* _WHAT YOU ARE ASKED TO DO_: In the entries that follow, the first line to write out is the one containing "c(-1.05, 0.83), xaxt", and the last is the one containing "boxplot(var_reduction ~ combination, data". Reproduce that stretch exactly, with nothing before or after it.

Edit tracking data
──────────────────────────────
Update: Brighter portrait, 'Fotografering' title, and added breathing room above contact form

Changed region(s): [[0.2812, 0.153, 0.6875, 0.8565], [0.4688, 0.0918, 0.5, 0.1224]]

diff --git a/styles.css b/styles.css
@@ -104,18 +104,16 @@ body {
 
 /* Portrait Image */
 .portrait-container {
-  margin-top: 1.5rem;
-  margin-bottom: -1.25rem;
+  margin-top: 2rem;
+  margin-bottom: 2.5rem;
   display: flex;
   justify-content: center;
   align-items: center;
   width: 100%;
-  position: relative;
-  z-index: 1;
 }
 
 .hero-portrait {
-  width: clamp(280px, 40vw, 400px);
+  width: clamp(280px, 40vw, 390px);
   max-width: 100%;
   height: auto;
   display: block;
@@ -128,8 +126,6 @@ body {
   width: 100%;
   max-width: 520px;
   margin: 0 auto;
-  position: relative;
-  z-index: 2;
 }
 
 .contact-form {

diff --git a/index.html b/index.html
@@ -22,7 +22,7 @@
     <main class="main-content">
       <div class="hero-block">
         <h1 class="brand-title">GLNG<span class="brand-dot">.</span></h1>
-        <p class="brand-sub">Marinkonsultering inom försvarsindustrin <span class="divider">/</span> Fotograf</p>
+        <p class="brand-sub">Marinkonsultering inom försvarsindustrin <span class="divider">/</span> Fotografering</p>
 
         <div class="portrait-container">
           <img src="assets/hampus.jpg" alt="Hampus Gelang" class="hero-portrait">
──────────────────────────────
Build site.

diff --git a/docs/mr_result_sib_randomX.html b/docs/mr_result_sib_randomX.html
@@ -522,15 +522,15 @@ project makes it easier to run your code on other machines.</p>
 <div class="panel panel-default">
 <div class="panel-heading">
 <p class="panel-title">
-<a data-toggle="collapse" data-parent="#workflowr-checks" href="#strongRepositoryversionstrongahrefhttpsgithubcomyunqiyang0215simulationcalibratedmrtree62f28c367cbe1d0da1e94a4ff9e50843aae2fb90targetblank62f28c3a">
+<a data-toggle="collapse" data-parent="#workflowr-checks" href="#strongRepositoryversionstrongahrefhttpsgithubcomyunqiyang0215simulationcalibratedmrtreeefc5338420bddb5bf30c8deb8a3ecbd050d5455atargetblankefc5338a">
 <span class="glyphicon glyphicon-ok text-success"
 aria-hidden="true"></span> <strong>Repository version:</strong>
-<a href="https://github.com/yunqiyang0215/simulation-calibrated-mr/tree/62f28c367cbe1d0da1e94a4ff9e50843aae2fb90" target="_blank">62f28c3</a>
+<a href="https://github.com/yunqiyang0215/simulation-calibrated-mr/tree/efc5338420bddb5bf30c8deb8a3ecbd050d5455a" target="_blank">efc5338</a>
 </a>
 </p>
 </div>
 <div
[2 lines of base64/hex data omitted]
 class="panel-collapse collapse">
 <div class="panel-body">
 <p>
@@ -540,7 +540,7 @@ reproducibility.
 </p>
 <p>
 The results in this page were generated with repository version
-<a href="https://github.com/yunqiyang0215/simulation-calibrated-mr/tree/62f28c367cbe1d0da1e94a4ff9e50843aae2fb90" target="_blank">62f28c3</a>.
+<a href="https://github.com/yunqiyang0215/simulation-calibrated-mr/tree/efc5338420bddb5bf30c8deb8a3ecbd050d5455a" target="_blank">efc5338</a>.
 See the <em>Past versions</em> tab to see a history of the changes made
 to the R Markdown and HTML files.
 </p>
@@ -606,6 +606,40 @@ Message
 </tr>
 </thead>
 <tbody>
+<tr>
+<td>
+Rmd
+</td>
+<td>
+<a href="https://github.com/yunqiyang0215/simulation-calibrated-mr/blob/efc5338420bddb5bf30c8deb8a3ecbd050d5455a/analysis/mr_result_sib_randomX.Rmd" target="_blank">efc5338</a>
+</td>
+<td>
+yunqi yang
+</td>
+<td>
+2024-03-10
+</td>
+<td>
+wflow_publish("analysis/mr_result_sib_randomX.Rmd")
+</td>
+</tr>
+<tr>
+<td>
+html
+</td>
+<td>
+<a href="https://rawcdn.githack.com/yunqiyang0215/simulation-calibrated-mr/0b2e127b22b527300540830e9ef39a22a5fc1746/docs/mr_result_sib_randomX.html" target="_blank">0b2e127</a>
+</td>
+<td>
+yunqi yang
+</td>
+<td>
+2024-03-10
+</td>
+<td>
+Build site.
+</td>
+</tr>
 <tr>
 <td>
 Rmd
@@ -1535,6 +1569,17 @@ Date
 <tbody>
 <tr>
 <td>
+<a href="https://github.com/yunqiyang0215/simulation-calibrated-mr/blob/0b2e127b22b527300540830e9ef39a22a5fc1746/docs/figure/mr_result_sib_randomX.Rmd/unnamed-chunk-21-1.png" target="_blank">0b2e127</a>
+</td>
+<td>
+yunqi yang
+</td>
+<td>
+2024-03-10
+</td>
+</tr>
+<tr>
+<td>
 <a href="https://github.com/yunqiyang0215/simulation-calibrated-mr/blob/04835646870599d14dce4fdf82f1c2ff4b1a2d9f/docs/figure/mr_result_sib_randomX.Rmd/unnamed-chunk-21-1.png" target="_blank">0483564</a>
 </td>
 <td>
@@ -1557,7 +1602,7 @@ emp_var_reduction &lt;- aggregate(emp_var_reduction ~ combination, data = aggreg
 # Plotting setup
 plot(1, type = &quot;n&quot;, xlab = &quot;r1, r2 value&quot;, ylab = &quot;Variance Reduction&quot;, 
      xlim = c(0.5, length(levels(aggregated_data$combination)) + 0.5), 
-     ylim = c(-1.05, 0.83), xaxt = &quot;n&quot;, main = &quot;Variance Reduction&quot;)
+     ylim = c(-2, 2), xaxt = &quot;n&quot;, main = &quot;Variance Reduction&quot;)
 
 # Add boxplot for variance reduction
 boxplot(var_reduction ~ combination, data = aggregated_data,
──────────────────────────────
* _OUTPUT OF THE EXERCISE_:
-     ylim = c(-1.05, 0.83), xaxt = &quot;n&quot;, main = &quot;Variance Reduction&quot;)
+     ylim = c(-2, 2), xaxt = &quot;n&quot;, main = &quot;Variance Reduction&quot;)
 
 # Add boxplot for variance reduction
 boxplot(var_reduction ~ combination, data = aggregated_data,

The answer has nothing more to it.